An Apache Girl Comes of Age
by Stephen Trimble


The men's room is elegant, the lighting exquisite. But, as I stood in front of the toilet contemplating the photo on the wall, I kept saying to myself: what would Jeanette Larzelere think about her image hanging here, a focal point for (dare I say it) a parade of well-off white men relieving themselves between courses?

Thirteen years ago, I watched as Jeannette Larzelere became a woman. Like so many other Apache girls on the verge of womanhood, she passed through the four-day coming-of-age ceremony called the sunrise dance. The entire village of Whiteriver, Arizona, on the Fort Apache Reservation, surrounded her with respect and love, dancing her into adulthood.

I have never seen anything more moving.

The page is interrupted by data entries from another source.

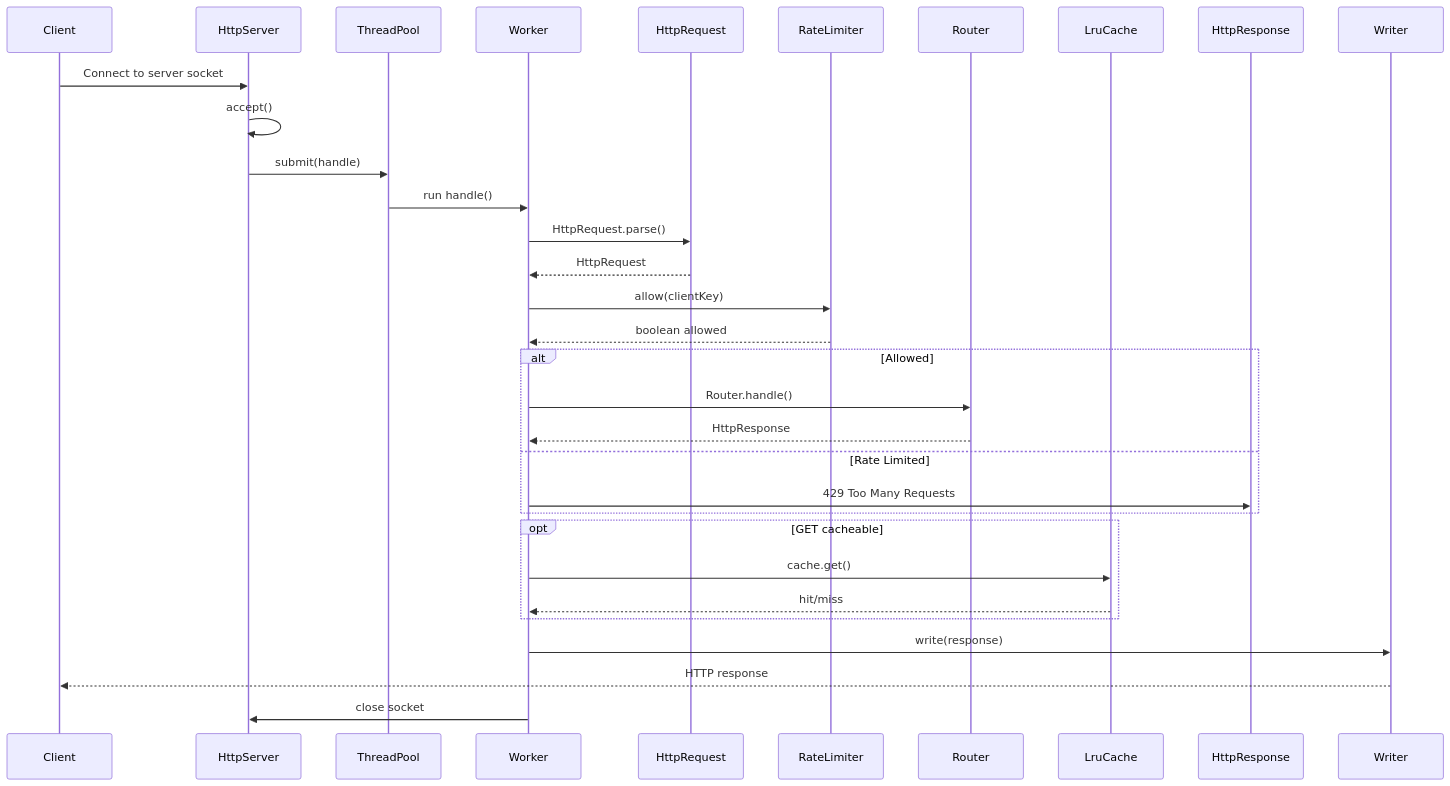
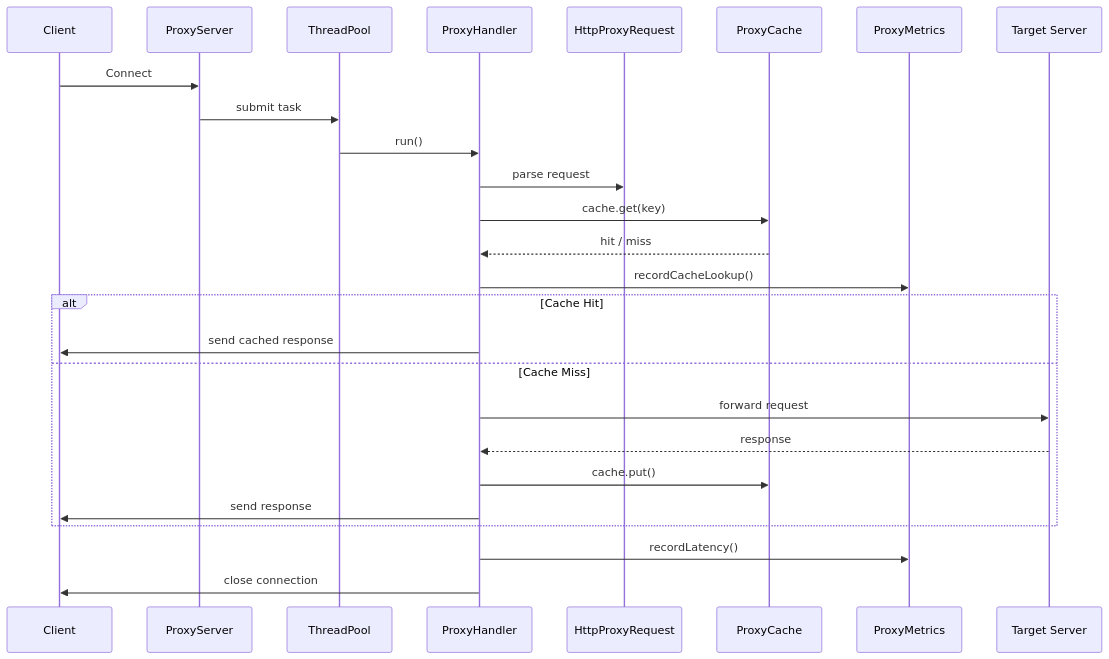
Before and after one commit to Sumit-22/Multithreaded-Proxy-Server: the first of 2 diagrams in readme.md, drawn with Mermaid. The commit also changed other lines of this file, not shown here.

````diff
--- a/readme.md
+++ b/readme.md
@@ -73,41 +139,32 @@
 ```mermaid
 sequenceDiagram
     participant C as Client
-    participant S as HttpServer
-    participant P as ThreadPool
-    participant H as Worker
-    participant RQ as HttpRequest
-    participant RL as RateLimiter
-    participant RT as Router
-    participant LC as LruCache
-    participant RS as HttpResponse
-    participant W as Writer
+    participant PS as ProxyServer
+    participant TP as ThreadPool
+    participant H as ProxyHandler
+    participant PR as HttpProxyRequest
+    participant PC as ProxyCache
+    participant PM as ProxyMetrics
+    participant TS as Target Server
 
-    C->>S: Connect to server socket
-    S->>S: accept()
-    S->>P: submit(handle)
-    P->>H: run handle()
+    C->>PS: Connect
+    PS->>TP: submit task
+    TP->>H: run()
 
-    H->>RQ: HttpRequest.parse()
-    RQ-->>H: HttpRequest
+    H->>PR: parse request
+    H->>PC: cache.get(key)
+    PC-->>H: hit / miss
+    H->>PM: recordCacheLookup()
 
-    H->>RL: allow(clientKey)
-    RL-->>H: boolean allowed
-
-    alt Allowed
-        H->>RT: Router.handle()
-        RT-->>H: HttpResponse
-    else Rate Limited
-        H->>RS: 429 Too Many Requests
+    alt Cache Hit
+        H->>C: send cached response
+    else Cache Miss
+        H->>TS: forward request
+        TS-->>H: response
+        H->>PC: cache.put()
+        H->>C: send response
     end
 
-    opt GET cacheable
-        H->>LC: cache.get()
-        LC-->>H: hit/miss
-    end
-
-    H->>W: write(response)
-    W-->>C: HTTP response
-
-    H->>S: close socket
+    H->>PM: recordLatency()
+    H->>C: close connection
 ```
````
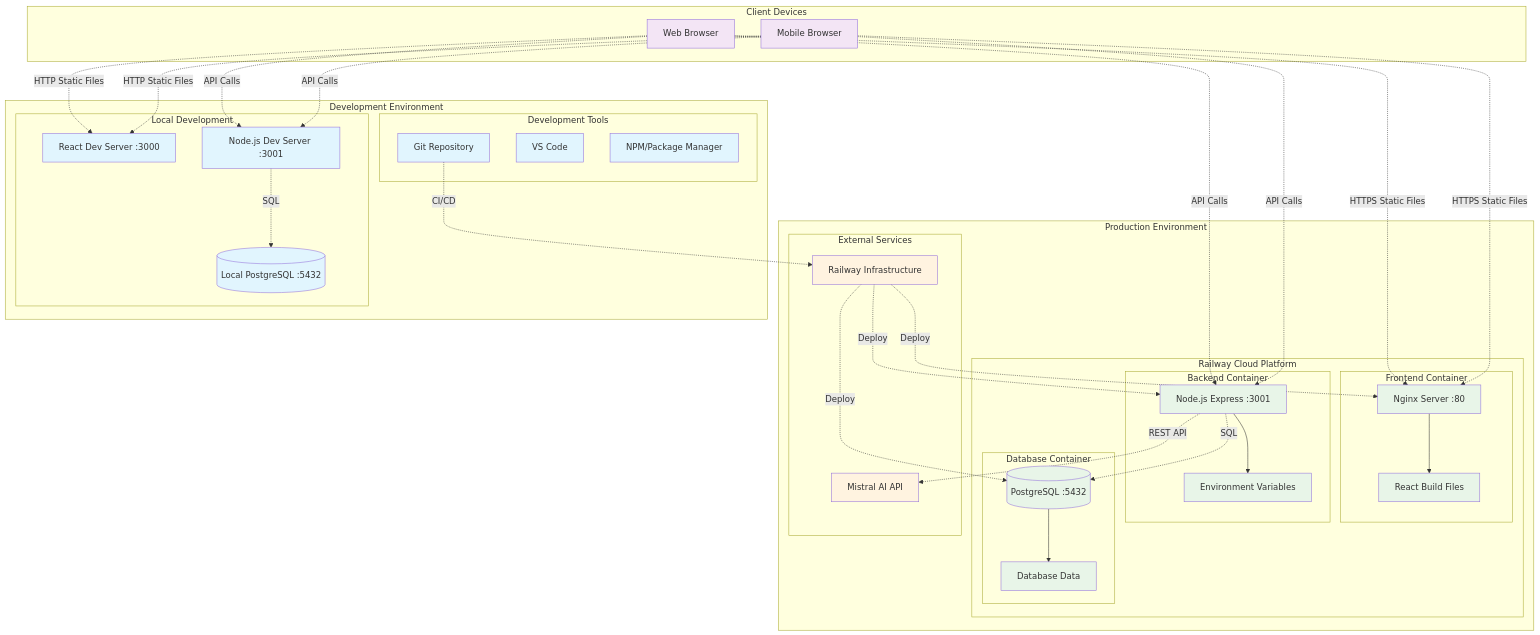
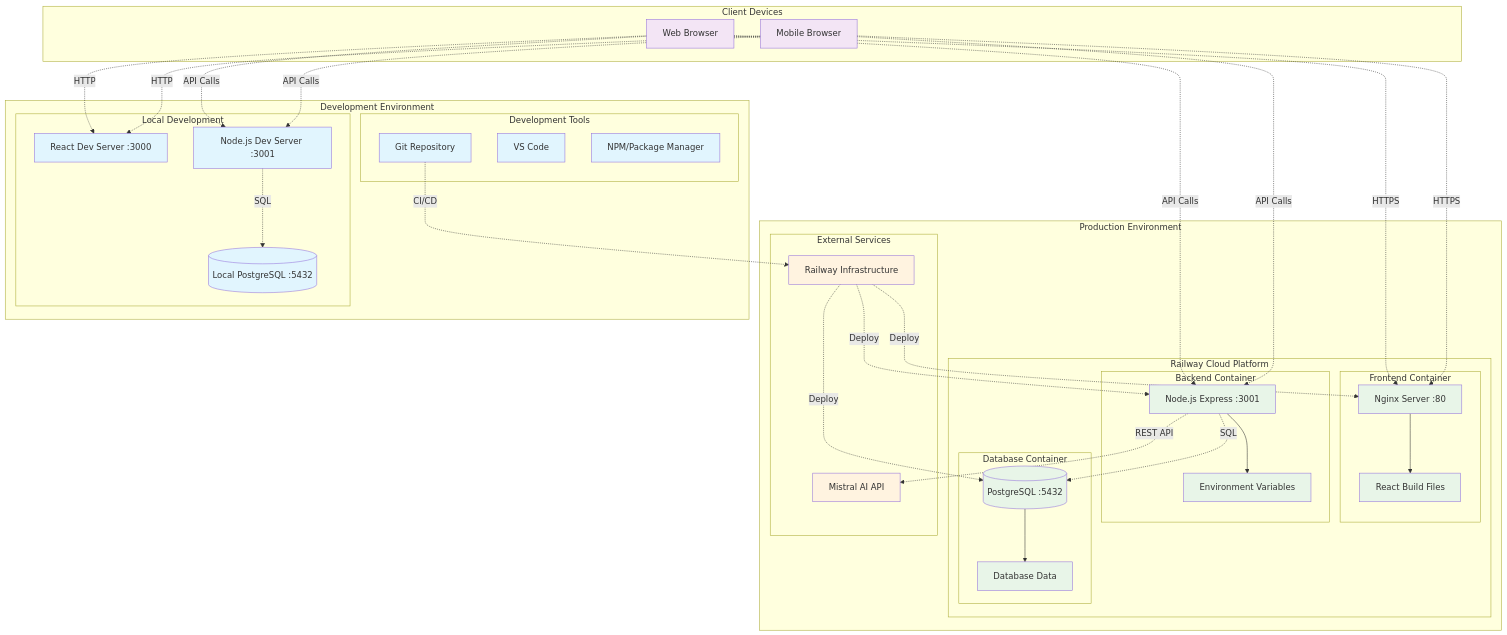
Before and after one commit to niklaherr/Online-Museum: the fourth of 6 diagrams in documentation/diagramms.md, drawn with Mermaid.

````diff
--- a/documentation/diagramms.md
+++ b/documentation/diagramms.md
@@ -289,80 +289,80 @@
 ```mermaid
 graph TB
     subgraph "Production Environment"
         subgraph "Railway Cloud Platform"
             subgraph "Frontend Container"
                 NginxServer[Nginx Server :80]
                 ReactBuild[React Build Files]
                 NginxServer --> ReactBuild
             end
             
             subgraph "Backend Container"
                 NodeServer[Node.js Express :3001]
                 EnvironmentVars[Environment Variables]
                 NodeServer --> EnvironmentVars
             end
             
             subgraph "Database Container"
                 PostgreSQLDB[(PostgreSQL :5432)]
                 DBData[Database Data]
                 PostgreSQLDB --> DBData
             end
         end
         
         subgraph "External Services"
             MistralAPI[Mistral AI API]
             Railway[Railway Infrastructure]
         end
     end
     
     subgraph "Development Environment"
         subgraph "Local Development"
             ReactDev[React Dev Server :3000]
             NodeDev[Node.js Dev Server :3001]
             PostgreSQLLocal[(Local PostgreSQL :5432)]
         end
         
         subgraph "Development Tools"
             Git[Git Repository]
             VSCode[VS Code]
             NPM[NPM/Package Manager]
         end
     end
     
     subgraph "Client Devices"
         Browser[Web Browser]
         Mobile[Mobile Browser]
     end
     
     %% Production Connections
-    Browser -.->|HTTPS Static Files| NginxServer
-    Mobile -.->|HTTPS Static Files| NginxServer
+    Browser -.->|HTTPS| NginxServer
+    Mobile -.->|HTTPS| NginxServer
     Browser -.->|API Calls| NodeServer
     Mobile -.->|API Calls| NodeServer
     NodeServer -.->|SQL| PostgreSQLDB
     NodeServer -.->|REST API| MistralAPI
     
     %% Development Connections
-    Browser -.->|HTTP Static Files| ReactDev
-    Mobile -.->|HTTP Static Files| ReactDev
+    Browser -.->|HTTP| ReactDev
+    Mobile -.->|HTTP| ReactDev
     Browser -.->|API Calls| NodeDev
     Mobile -.->|API Calls| NodeDev
     NodeDev -.->|SQL| PostgreSQLLocal
     
     %% Deployment Flow
     Git -.->|CI/CD| Railway
     Railway -.->|Deploy| NginxServer
     Railway -.->|Deploy| NodeServer
     Railway -.->|Deploy| PostgreSQLDB
     
     %% Styling
     classDef production fill:#e8f5e8
     classDef development fill:#e1f5fe
     classDef external fill:#fff3e0
     classDef client fill:#f3e5f5
     
     class NginxServer,ReactBuild,NodeServer,EnvironmentVars,PostgreSQLDB,DBData production
     class ReactDev,NodeDev,PostgreSQLLocal,Git,VSCode,NPM development
     class MistralAPI,Railway external
     class Browser,Mobile client
 ```
````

I am a photographer. My picture of Jeannette Larzelere at the culminating point of this ceremony had been purchased by the owner of this restaurant a few months ago at a fund-raiser. He bid it up, evidently moved by the subject. He received a description of the ritual with the print. I was pleased, and felt he must understand the power of the picture. Now I have found the photo hanging over the toilet in the men's room at his trendy cafe.

This picture captures what well may be the most important, most sacred event in this girl's life. On the last day of the ceremony, a young man dips an eagle feather and a spray of sage in a basket filled with clay and water. He covers the kneeling initiate with this earth paint, to give her the power of the earth, to keep her strong through a long life. With this clay, she also acquires the power of Changing Woman, the first Apache--a holy person, indeed. This is a deeply spiritual moment. Comparable experiences: a beatific child kneeling for a first communion; a young man or woman standing to read from the Torah in a synagogue at a Bar or Bat Mitvah; a young Buddhist leaving his family to don saffron robes and begin his interlude as a monk.

An entire Apache village gave unspoken permission to photograph this intimate moment. In turn, I have the responsibility to speak for Jeanette. Hanging her photo above a toilet demonstrates profound disrespect, demeaning her, the Apache religion, Indian people, and all women.

We non-Indian people still haven't learned. On the one hand, we continue to romanticize Indians. We flock to Dances With Wolves, we root New Age ritual in the more acccessible edges of tribal religions. On the other hand, racism continues. Indians remain "the other." We deny the survival and vitality of contemporary Indian people. We freeze them in 1880, a "vanishing people" with a "lost" culture. We forget that Indian people are just that--people. And that missing act of empathy--attributable to lack of experience, lack of attention--costs us a rich understanding, a resonance, a connection.

Several weeks after the ceremony, I saw Jeannette Larzelere walking in jeans and a t-shirt at the Apache Tribal Fair. She still looked transfigured. I hope she retains a little of that strength today. She will need it.



Copyright © 1997 by Stephen Trimble, P.O. Box 1078, Salt Lake City, UT 84110-1078.

Artist Index

Arts and Activism | Arts and Education | Literary Arts | Visual Arts | Interviews and Conversations | About EnviroArts | EnviroArts Home


Copyright © 1991-2000 The EnviroLink Network, All Rights Reserved.